[YOUR INSTRUCTIONS] Report all lines of the records that contain "atlas".

Stored data
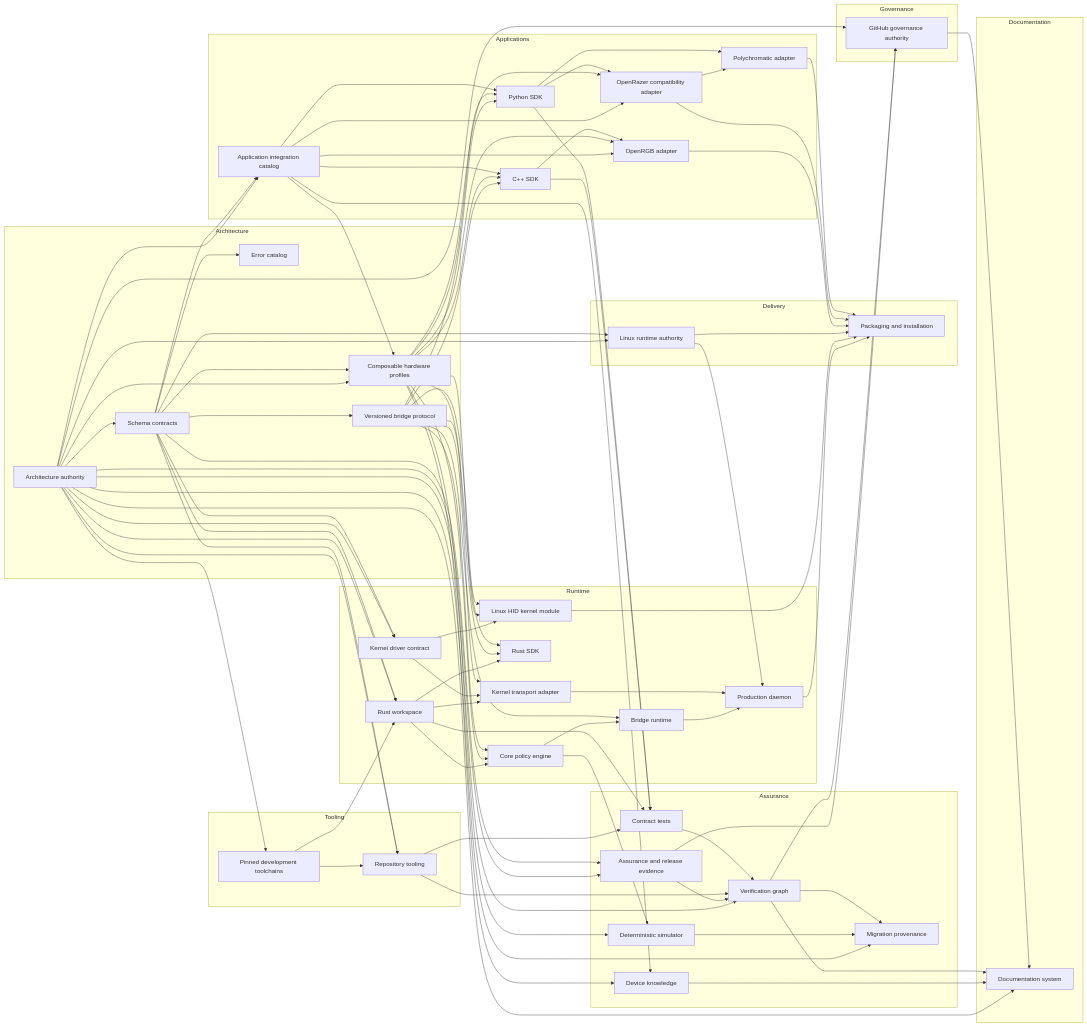
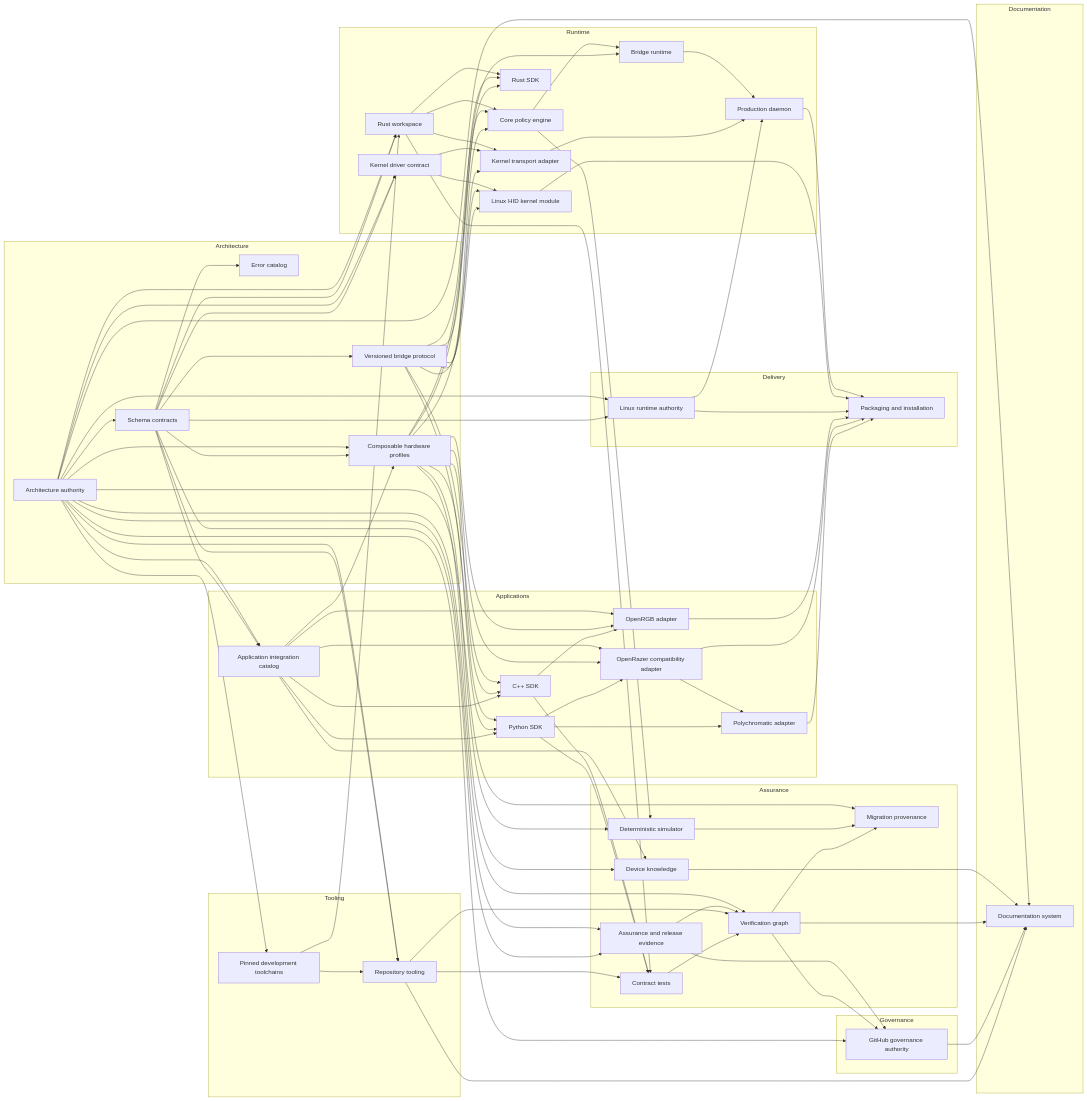
Before and after one commit to offalexjackson777-stack/hyperflux-next: the diagram in docs/generated/repository-atlas.md, drawn with Mermaid. The commit also changed other lines of this file and 67 other files, not shown here.

```diff
--- a/docs/generated/repository-atlas.md
+++ b/docs/generated/repository-atlas.md
@@ -133,6 +133,7 @@
     n_device_knowledge --> n_documentation
     n_verification --> n_documentation
     n_governance --> n_documentation
+    n_tooling --> n_documentation
     n_architecture --> n_verification
     n_assurance --> n_verification
     n_tooling --> n_verification
```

[SOLUTION TO THE PROBLEM]
Before and after one commit to offalexjackson777-stack/hyperflux-next: the diagram in docs/generated/repository-atlas.md, drawn with Mermaid. The commit also changed other lines of this file and 67 other files, not shown here.
--- a/docs/generated/repository-atlas.md
+++ b/docs/generated/repository-atlas.md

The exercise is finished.